Also, instead of using a dollar or percentage to give variable pay, employers can also make their variable pay random, which basically means they get to choose what to pay, and which criteria to use in determining the variable pay for each of their employees. For instance, one month a company can choose to incentivize its employees based on customer feedback, while the next month, the company can incentive their employees based on some other factor, which has resulted in an increase in sales. Using the on-the-spot bonus system also falls within this category, where employees are rewarded for their efforts on-the-spot.
When it comes to going the random route with your variable pay, you might want to budget how much you are willing to give as an incentive to your employees in advance. A good indicator of whether these efforts to incentivize employees are paying off is by monitoring the change in an employee’s behavior and the company’s ability to achieve its short-term goals. Another important factor of using a variable pay program is deciding its cost and using a proper CRM system to administer the variable pay system based on different variables.

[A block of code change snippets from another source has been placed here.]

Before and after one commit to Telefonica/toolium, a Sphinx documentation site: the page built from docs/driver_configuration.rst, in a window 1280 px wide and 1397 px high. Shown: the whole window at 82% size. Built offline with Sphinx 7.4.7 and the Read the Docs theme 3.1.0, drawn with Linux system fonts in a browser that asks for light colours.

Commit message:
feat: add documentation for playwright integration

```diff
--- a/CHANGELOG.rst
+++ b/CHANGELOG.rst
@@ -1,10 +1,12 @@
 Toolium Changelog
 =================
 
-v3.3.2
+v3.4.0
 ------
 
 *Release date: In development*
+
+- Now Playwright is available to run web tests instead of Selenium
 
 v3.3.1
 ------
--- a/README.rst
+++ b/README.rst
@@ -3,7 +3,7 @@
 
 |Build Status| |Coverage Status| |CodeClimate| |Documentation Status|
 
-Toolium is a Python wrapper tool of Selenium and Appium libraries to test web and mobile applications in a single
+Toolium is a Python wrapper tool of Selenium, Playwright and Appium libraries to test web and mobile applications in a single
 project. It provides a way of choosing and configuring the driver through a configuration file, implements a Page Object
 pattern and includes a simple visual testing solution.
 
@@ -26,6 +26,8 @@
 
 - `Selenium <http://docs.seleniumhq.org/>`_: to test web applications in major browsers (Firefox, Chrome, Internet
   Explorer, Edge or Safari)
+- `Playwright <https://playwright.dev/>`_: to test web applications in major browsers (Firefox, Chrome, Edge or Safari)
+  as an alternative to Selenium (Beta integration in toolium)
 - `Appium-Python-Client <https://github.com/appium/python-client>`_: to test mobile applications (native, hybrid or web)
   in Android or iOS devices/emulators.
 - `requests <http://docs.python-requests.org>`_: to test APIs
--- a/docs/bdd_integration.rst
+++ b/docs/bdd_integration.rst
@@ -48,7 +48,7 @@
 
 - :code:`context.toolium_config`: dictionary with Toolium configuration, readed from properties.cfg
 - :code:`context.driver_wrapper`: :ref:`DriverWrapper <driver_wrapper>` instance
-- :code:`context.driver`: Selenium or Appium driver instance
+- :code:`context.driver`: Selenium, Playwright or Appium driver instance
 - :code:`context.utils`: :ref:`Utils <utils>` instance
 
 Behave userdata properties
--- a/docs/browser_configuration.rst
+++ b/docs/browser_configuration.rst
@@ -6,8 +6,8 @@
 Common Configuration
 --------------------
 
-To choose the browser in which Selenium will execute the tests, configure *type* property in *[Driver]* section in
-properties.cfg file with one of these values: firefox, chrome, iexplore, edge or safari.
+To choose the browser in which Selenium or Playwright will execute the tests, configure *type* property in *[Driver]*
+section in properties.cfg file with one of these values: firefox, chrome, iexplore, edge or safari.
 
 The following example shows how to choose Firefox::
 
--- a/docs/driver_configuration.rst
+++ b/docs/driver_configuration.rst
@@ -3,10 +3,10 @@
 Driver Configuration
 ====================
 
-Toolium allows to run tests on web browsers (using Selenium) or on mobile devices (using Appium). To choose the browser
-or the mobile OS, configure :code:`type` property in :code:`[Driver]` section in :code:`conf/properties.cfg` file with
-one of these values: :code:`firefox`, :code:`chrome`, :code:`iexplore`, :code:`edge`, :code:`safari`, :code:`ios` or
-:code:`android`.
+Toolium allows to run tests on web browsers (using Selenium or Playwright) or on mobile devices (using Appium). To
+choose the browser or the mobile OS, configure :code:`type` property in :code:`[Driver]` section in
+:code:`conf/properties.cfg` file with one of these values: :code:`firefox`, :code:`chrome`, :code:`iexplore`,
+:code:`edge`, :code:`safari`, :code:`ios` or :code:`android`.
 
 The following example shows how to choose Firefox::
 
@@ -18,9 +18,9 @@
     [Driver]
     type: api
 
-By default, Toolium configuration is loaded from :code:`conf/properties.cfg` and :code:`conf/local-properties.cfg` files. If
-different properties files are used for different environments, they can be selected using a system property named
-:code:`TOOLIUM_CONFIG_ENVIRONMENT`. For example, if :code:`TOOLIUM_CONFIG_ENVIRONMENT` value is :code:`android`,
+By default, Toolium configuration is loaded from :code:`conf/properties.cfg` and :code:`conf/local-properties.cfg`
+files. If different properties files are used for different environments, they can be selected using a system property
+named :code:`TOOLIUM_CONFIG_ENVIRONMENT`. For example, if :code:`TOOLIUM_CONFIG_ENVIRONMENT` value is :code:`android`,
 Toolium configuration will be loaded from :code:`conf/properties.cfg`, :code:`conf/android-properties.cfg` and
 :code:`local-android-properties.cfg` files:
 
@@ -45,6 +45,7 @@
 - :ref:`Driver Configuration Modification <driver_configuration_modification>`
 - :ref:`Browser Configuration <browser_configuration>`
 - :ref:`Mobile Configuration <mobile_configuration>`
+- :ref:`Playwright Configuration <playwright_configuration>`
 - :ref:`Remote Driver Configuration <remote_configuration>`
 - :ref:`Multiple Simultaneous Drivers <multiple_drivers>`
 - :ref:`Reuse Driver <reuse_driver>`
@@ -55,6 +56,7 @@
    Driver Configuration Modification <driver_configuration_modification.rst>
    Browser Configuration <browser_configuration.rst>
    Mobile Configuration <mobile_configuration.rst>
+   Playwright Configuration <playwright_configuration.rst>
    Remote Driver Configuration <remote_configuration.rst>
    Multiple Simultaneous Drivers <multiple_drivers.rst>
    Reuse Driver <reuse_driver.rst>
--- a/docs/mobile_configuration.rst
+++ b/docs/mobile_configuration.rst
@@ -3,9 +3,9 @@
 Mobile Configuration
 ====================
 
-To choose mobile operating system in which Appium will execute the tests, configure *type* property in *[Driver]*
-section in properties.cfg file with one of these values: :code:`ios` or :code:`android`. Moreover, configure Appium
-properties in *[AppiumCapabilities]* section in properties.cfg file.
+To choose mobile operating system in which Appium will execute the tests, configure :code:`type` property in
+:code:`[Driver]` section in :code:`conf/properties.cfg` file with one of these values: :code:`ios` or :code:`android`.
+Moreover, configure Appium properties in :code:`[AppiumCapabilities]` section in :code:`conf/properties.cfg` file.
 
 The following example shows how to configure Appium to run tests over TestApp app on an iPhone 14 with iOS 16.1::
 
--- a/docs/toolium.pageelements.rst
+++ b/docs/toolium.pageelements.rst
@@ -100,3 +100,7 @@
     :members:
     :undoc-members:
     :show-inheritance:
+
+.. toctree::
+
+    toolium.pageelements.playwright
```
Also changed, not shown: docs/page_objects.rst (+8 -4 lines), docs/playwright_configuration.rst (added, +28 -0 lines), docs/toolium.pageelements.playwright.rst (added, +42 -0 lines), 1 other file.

Features of Variable Pay
Variable pay is one component of a compensation program in an organization. While it can take many forms, the following are the different types of variable pay programs for employees;
This is the most common type of variable pay. Incentives that are used as part of a compensation program is typically designed to motivate employees not just to complete certain important tasks, but to reach the company’s goals on various assignments. Incentives are also commonly used in a project management setting, and are usually explained in the employee’s offer letter, employment agreement or contract.

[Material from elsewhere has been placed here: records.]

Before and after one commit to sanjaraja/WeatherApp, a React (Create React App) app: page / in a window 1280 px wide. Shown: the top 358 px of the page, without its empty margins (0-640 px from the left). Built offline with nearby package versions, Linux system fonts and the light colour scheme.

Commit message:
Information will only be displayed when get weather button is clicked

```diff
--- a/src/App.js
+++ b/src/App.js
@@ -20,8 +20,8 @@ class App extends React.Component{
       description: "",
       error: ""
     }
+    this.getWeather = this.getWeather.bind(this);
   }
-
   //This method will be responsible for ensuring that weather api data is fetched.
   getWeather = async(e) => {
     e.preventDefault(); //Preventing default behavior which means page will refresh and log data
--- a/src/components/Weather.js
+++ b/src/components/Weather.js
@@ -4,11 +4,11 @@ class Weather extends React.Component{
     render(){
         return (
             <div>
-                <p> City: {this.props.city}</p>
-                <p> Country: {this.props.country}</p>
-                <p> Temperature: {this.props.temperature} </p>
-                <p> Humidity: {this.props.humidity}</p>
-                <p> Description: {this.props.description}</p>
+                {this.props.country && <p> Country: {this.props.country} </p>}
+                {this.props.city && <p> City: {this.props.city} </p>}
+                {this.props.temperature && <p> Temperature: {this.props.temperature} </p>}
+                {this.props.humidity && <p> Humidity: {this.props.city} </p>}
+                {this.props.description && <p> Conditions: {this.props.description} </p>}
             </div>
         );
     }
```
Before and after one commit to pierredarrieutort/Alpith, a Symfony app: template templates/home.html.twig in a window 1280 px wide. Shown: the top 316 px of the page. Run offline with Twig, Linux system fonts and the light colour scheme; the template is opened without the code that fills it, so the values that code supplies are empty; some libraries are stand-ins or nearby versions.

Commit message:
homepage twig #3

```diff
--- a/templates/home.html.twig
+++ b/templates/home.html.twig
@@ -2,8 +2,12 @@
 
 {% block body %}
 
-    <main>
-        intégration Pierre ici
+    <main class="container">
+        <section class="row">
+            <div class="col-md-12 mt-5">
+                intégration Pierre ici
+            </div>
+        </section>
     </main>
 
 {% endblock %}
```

To find out if you can pay an incentive to your employees, it is important for businesses to first determine what projects or goals are important for them to complete. Once you’ve figured that out, those are the projects or goals you will want to offer incentives for to your employees. This is so your employees remain focused on the goal and perform at optimum levels in order to achieve that goal. It is also important to keep in mind that the incentives you offer as an employer does not have to be in the form of cash payments. They can be in the form of gift cards, prizes or trips that have a monetary value to the employee.
Bonuses are often offered as part of an employee’s compensation program. Usually, bonuses depend on the performance of an employee. For instance, if a business employs a sales staff, some form of variable pay will have to be paid to them for achieving their targets. This will oftentimes be in the form of a bonus, which is based on how much revenue each of the employees bring into the company. The bonuses can also be based on certain scores that are predetermined by the organization.
To get an idea of what you would like to offer your employees as a bonus for their efforts, businesses first need to realize which products or services they want their employees to focus on more, or a key result area that all employees need to work towards.
Recognition and Rewarding
Offering employees rewards and recognition for their efforts is also another form of variable pay that’s offered by businesses. This type of variable pay can also help in boosting the overall engagement and performance level of the employees and can also help increase retention in a company. While the rewards or recognition might not have any monetary value, it will have to be of some value to the employees so they are motivated to perform well.
For instance, the IT department within an organization is not tasked with selling products or services, but can receive rewards for other aspects of their job description, such as, internal customer support, or the number of days the company’s system has not crashed, or their swiftness in dealing with IT issues.
At the end of the day, variable pay is a tool that companies can use to help motivate their employees into performing better. Variable pay tends to keep employees engaged as they work together to reach a common goal in the best way possible by working harder and being better at their job. Keeping that in mind, variable pay is a great choice for incentivizing your employees.